What you should do: Gather, from the data below, each line in which the word "setPersons" occurs.

Web interface edit records
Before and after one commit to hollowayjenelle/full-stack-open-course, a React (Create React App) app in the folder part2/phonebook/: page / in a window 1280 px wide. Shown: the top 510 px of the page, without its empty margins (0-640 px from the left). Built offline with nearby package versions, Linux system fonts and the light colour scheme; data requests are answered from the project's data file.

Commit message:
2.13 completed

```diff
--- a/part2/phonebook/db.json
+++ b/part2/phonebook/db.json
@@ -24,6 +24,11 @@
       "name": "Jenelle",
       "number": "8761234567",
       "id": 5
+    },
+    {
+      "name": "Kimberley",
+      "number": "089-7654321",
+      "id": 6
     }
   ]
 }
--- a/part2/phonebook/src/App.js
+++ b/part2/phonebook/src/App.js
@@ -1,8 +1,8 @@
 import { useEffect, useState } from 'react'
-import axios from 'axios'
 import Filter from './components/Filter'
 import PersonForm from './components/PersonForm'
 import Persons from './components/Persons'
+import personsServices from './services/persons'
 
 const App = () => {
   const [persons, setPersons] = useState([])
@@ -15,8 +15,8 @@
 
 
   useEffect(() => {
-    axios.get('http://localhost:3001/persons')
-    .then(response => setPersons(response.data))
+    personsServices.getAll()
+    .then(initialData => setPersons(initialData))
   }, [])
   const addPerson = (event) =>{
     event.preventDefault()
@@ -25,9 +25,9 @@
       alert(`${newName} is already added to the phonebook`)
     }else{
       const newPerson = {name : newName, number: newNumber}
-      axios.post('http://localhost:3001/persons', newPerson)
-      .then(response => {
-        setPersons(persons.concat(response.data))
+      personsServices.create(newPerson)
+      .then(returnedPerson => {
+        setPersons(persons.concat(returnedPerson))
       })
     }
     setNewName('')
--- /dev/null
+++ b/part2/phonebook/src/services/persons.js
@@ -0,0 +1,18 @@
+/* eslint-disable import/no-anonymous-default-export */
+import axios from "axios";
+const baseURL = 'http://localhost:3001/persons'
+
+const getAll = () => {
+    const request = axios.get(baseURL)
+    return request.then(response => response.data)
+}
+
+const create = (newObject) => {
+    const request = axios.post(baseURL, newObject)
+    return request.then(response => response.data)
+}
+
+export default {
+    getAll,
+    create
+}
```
* * *
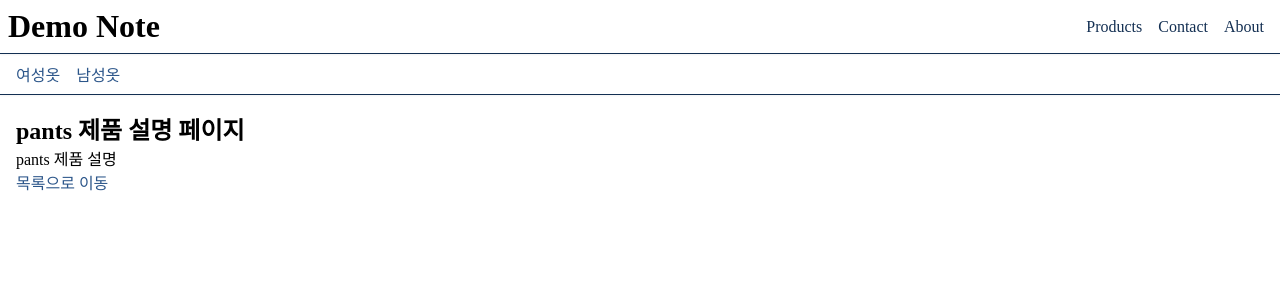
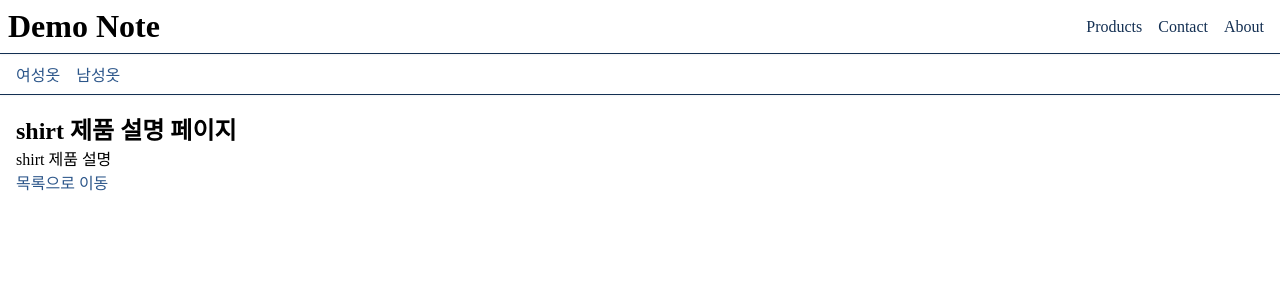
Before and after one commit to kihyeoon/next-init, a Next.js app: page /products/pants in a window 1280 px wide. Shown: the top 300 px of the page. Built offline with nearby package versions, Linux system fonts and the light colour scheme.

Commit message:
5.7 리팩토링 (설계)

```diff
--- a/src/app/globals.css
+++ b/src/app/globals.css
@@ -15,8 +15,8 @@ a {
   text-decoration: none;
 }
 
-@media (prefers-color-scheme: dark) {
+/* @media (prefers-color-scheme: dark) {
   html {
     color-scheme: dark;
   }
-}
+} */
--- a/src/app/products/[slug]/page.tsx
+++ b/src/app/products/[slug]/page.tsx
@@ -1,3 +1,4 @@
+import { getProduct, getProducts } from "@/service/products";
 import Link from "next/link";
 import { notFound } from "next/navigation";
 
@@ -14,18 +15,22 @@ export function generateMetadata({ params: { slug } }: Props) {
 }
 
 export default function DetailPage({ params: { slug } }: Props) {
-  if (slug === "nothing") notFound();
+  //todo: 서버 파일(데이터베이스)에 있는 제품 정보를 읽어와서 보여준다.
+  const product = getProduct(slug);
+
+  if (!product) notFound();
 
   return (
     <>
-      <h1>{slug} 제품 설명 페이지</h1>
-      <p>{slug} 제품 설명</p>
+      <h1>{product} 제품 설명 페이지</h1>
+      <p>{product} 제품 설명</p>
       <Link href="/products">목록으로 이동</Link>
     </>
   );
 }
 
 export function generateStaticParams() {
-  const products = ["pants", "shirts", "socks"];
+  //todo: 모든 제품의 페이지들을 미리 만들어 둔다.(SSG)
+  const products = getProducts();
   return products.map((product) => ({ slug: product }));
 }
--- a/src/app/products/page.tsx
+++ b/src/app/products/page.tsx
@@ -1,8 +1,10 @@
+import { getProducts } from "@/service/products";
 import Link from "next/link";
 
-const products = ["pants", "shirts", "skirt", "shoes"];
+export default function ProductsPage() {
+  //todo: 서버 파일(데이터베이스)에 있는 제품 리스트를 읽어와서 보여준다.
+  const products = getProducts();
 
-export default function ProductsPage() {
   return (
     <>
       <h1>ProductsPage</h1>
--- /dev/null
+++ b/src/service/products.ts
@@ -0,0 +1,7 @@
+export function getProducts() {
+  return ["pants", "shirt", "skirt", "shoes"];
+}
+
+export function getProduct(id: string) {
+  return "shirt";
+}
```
---
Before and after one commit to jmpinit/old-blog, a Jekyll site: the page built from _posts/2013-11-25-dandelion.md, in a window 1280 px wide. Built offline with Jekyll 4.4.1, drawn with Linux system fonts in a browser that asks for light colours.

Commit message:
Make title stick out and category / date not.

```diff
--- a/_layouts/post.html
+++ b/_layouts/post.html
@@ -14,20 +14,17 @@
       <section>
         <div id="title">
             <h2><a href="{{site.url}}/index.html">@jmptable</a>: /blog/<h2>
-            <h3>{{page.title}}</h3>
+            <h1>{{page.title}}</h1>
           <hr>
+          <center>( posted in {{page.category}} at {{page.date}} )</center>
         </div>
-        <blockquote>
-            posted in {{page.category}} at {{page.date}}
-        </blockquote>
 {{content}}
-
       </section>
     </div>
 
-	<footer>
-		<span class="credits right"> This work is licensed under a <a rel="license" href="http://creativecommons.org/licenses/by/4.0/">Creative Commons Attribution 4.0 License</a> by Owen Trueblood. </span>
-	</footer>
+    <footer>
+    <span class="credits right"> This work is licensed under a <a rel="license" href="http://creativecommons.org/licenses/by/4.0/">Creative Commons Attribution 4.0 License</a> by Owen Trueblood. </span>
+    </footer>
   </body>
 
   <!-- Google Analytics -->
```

Final answer:
   const [persons, setPersons] = useState([])
-    .then(response => setPersons(response.data))
+    .then(initialData => setPersons(initialData))
-        setPersons(persons.concat(response.data))
+        setPersons(persons.concat(returnedPerson))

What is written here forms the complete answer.